This is not the first time DHS or its agencies have come under fire for failing to address the prevalence of sexual abuse, assault, and harassment in immigration detention centers. Last month, the American Civil Liberties Union of Northern California filed legal claims against DHS on behalf of two teenage sisters from Guatemala who alleged that they were stripped and sexually assaulted by Border Patrol agents. And in 2014, the Mexican American Legal Defense and Education Fund filed a complaint to ICE on behalf of women at the privately run Karnes County Residential Center near San Antonio who reported being sexually assaulted and harassed by guards.
Among other recommendations, CIVIC is urging the DHS Office for Civil Rights and Civil Liberties to “immediately investigate” its complaint and develop standards to guarantee all sexual assault reports are properly and thoroughly investigated. The organization also wants DHS to create a policy informing sexual abuse survivors in immigration detention of possible eligibility for a U visa, a nonimmigrant visa for victims of crimes.
CIVIC is also calling on Congress to establish the second bipartisan National Prison Rape Elimination Commission to “investigate the effectiveness of PREA,” as well as mandate DHS to publish quarterly reports on sexual abuse complaints in its facilities without compromising confidentiality.
“It is really time for Congress to undertake a comprehensive investigation of sexual assault in the U.S. immigration detention system,” Fialho said. “If DHS is either unable or unwilling to ensure that zero sexual abuses occur in immigration detention, then Congress should defund immigration detention and close all facilities.”
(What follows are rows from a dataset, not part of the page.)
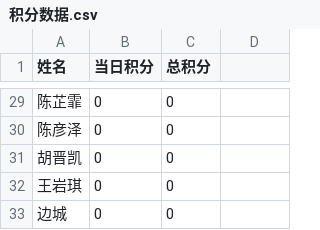
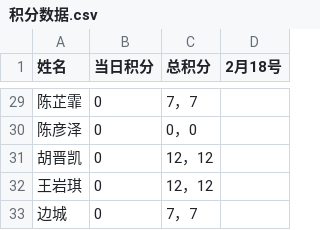
Before and after one commit to Hong-JL/jifenbang, a CSV file: 积分数据.csv, drawn as a sheet; only a part is shown, gaps mark what is left out; the diff covers the shown part only.

```diff
--- a/积分数据.csv
+++ b/积分数据.csv
@@ -1 +1 @@
-姓名,当日积分,总积分
+姓名,当日积分,总积分,2月18号
@@ -29,5 +29,5 @@
-陈芷霏,0,0
-陈彦泽,0,0
-胡晋凯,0,0
-王岩琪,0,0
-边城,0,0
+陈芷霏,0,7，7
+陈彦泽,0,0，0
+胡晋凯,0,12，12
+王岩琪,0,12，12
+边城,0,7，7
```
Also changed, not shown: 27 edited cells elsewhere in this file.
For Menjivar, being a part of CIVIC’s complaint extends beyond holding ICE accountable: It’s about giving survivors a voice.
While he wants a legal investigation into his case to be initiated, Menjivar said he wants sexual assault victims in detention to be heard, to be taken seriously, and to receive justice.
“We are standing up and saying, ‘No more.’ Many people used to be silent. I’m not going to stay silent,” Menjivar said. “I am going to shout with my soul so that all of the immigrants are listened to and respected.”
Originally posted here.